I have been spending most of my extra moments sitting behind my wheel with some kind of fiber in my hand, making pretty yarn. I committed myself to practicing every day a couple of weeks ago, and it's truly amazing how fast I have improved in that little bit of time. I'm finally spinning a balanced yarn, and I'm finally mostly very pleased with the end product.
Most of what I've been spinning has been merino. However, I did pull out a bunch of rolags that I had made last fall from Inferno, one of our huacaya alpacas, and spun up a very fine bobbin full of that. (very first photo) The last time I spun my alpaca it was quite interesting.

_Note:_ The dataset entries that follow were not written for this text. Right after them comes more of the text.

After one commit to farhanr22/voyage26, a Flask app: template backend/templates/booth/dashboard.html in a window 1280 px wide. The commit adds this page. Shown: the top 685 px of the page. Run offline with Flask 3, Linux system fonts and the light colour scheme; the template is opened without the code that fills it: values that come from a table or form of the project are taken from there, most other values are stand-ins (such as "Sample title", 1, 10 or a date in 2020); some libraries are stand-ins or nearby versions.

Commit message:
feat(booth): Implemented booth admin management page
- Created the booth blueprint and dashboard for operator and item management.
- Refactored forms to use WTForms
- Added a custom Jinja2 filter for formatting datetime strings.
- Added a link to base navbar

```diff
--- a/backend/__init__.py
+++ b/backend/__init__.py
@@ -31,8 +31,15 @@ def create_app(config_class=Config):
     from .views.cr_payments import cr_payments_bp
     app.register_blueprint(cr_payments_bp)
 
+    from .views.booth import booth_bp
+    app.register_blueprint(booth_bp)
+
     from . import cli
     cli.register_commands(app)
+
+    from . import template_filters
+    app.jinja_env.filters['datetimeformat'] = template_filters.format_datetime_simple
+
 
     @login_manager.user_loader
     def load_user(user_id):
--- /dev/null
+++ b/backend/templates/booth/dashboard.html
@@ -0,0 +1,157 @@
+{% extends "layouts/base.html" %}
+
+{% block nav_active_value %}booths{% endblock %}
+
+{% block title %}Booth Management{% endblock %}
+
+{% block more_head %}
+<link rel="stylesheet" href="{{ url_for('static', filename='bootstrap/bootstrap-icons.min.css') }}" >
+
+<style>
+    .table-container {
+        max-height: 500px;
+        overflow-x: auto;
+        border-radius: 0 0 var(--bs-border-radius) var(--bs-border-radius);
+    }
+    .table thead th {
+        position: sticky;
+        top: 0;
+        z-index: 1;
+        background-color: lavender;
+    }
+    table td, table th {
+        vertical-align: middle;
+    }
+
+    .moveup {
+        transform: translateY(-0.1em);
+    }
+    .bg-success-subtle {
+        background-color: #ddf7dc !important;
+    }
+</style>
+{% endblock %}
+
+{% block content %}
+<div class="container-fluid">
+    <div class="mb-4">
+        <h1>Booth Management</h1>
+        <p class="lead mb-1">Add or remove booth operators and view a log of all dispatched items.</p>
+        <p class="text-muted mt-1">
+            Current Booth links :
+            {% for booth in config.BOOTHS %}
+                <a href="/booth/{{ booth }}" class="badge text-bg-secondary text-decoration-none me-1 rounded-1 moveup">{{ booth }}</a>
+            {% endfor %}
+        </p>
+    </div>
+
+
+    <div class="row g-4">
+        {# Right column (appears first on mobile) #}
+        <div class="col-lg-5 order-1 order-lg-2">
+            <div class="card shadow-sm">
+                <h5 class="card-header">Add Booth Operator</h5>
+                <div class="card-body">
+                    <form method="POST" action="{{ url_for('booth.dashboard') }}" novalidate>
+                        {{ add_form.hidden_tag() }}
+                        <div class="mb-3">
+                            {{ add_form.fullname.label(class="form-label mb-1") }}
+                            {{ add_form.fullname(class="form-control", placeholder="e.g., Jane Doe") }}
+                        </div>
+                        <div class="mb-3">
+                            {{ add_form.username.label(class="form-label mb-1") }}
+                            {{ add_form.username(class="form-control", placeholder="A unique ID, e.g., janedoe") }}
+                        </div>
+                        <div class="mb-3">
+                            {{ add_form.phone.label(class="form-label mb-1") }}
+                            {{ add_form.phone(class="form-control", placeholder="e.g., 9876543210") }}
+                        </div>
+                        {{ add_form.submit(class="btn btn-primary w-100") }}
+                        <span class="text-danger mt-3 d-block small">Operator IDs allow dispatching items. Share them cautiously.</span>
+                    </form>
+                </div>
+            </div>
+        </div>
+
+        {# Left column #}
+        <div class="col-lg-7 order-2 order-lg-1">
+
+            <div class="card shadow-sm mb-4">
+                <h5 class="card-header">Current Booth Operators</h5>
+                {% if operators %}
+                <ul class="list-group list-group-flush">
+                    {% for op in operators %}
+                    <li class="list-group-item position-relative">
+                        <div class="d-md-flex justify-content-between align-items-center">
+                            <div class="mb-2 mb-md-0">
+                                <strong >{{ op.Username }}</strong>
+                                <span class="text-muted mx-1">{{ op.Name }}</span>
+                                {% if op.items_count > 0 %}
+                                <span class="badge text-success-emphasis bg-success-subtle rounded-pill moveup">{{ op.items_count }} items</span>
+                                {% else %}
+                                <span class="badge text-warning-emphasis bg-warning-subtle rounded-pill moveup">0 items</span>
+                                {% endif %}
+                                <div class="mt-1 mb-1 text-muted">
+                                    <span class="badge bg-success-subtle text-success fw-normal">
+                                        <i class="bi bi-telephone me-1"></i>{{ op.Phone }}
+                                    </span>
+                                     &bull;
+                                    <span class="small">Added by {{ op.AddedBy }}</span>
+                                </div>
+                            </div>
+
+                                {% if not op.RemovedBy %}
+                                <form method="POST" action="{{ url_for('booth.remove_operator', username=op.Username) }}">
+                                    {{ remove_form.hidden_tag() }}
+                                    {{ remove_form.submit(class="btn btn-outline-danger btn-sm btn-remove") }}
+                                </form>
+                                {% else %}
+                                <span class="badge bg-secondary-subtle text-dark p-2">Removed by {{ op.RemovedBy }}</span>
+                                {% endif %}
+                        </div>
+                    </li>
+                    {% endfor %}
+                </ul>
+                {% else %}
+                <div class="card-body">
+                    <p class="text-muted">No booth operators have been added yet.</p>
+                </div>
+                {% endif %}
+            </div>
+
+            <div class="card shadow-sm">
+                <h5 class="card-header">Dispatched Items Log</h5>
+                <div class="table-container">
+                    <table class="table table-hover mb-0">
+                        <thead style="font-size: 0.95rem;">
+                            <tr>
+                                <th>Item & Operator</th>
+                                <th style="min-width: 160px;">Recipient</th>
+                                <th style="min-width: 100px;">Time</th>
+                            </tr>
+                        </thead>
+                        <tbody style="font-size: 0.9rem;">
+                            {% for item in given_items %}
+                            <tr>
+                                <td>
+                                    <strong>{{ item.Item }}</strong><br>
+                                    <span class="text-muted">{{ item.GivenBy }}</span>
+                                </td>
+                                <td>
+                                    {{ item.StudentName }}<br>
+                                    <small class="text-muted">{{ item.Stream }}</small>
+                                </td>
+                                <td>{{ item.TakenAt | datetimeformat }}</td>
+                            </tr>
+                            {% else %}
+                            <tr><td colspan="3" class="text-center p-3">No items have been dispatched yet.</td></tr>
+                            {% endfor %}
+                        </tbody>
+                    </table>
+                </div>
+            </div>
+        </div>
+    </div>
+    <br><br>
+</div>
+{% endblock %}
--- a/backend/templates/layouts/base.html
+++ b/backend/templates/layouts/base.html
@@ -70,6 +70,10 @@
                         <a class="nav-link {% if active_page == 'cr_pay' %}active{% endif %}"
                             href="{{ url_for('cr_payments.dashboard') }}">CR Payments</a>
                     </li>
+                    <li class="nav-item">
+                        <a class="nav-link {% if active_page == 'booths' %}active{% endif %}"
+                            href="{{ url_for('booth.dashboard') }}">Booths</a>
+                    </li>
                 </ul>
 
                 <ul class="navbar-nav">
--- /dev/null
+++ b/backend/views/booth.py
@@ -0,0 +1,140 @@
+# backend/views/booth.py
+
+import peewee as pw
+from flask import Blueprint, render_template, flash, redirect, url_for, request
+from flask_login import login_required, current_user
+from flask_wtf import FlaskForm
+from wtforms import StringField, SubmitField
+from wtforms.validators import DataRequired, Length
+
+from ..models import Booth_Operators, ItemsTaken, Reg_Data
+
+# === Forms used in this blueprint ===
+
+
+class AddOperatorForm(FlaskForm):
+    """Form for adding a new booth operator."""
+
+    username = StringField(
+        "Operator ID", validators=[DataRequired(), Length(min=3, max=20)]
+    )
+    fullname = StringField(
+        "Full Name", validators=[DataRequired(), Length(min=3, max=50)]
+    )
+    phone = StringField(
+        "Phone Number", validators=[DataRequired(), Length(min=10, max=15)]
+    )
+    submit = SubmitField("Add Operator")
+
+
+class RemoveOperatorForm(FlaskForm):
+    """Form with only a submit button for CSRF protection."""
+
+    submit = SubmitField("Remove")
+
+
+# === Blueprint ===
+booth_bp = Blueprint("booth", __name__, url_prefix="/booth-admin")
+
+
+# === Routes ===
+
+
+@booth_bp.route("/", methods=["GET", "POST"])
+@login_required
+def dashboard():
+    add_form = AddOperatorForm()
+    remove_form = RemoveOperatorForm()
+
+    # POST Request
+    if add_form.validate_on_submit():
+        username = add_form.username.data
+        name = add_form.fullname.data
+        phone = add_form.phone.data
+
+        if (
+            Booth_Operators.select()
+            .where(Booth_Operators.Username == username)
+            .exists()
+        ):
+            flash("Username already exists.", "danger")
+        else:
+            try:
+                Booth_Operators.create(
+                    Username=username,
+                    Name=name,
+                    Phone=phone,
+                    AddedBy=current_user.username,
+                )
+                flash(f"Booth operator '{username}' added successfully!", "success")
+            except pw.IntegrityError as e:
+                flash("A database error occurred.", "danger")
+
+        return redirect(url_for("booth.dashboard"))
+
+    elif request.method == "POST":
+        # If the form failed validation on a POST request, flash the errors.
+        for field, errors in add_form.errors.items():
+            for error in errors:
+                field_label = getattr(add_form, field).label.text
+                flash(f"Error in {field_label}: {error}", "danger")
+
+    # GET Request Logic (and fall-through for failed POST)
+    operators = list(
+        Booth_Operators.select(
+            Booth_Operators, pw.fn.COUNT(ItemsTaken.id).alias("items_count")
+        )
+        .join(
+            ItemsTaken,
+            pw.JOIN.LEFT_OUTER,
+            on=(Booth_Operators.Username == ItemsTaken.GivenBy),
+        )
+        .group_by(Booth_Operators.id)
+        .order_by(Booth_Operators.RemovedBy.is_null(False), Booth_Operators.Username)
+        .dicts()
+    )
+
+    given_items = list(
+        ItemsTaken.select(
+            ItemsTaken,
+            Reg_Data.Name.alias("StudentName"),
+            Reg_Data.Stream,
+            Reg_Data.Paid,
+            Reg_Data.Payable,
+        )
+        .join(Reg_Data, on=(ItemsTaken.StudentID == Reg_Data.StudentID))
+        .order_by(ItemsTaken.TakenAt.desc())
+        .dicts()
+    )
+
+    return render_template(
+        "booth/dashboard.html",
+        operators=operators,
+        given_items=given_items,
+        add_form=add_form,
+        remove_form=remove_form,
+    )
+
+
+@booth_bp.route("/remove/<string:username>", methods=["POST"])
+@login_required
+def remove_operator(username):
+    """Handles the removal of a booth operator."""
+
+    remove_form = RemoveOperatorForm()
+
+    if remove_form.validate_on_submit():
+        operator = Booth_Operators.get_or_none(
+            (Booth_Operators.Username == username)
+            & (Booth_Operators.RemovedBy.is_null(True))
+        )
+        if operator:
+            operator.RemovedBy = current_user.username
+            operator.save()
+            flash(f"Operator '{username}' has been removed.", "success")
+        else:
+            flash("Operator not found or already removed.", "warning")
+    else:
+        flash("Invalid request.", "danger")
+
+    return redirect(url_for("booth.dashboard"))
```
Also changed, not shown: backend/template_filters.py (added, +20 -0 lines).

Very bumpy. Crazy. Really thick and then really thin. This time, however, I kept a mostly consistent diameter which I am very pleased with. I am going to ply this, but I need to card more of the fiber and spin that up before I can do so.
Lily has been begging me to teach her to spin for the last three or four months. I have been very hesitant because I myself just learned to spin last summer and was feeling very intimidated in teaching someone else. She asked me again last night, as she's been watching me faithfully spin everyday, and she has really gotten an extreme itch to learn. I succumbed to her pleadings, planning on just having her treadle for a bit. Then I thought, "What the heck! She's got to start sometime, so why not now!"
I had purchased two pounds of a 21 micron merino roving last month at a really great price and had put it back for the sole intention of using it to teach Lily, so I pulled it out of my studio closet yesterday and let her spin. Her first bobbin of yarn is pictured above, and let me tell you that my first attempt looked almost identical to that. It's challenging to teach the motion of spinning in a verbal manner. Just like knitting and crocheting, my hands just sort of follow their memorized motions without me really thinking about it at all.
I also remember that the motion just sort of clicked for me one day, out of the blue really, so I'm expecting the same will happen with Lily if she continues to practice. And I encouraged her to imagine how good she would be by the time she was even just thirteen (three years from now) if she kept it up. I am just really in love with teaching her these old, timeless crafts and skills.
And now I am yearning for some warm weather (consistently warm weather) so I can wash and dry more alpaca fiber to spin. I also have four bags of angora from our rabbits that I haven't played with yet.
Oh, I really am loving spinning.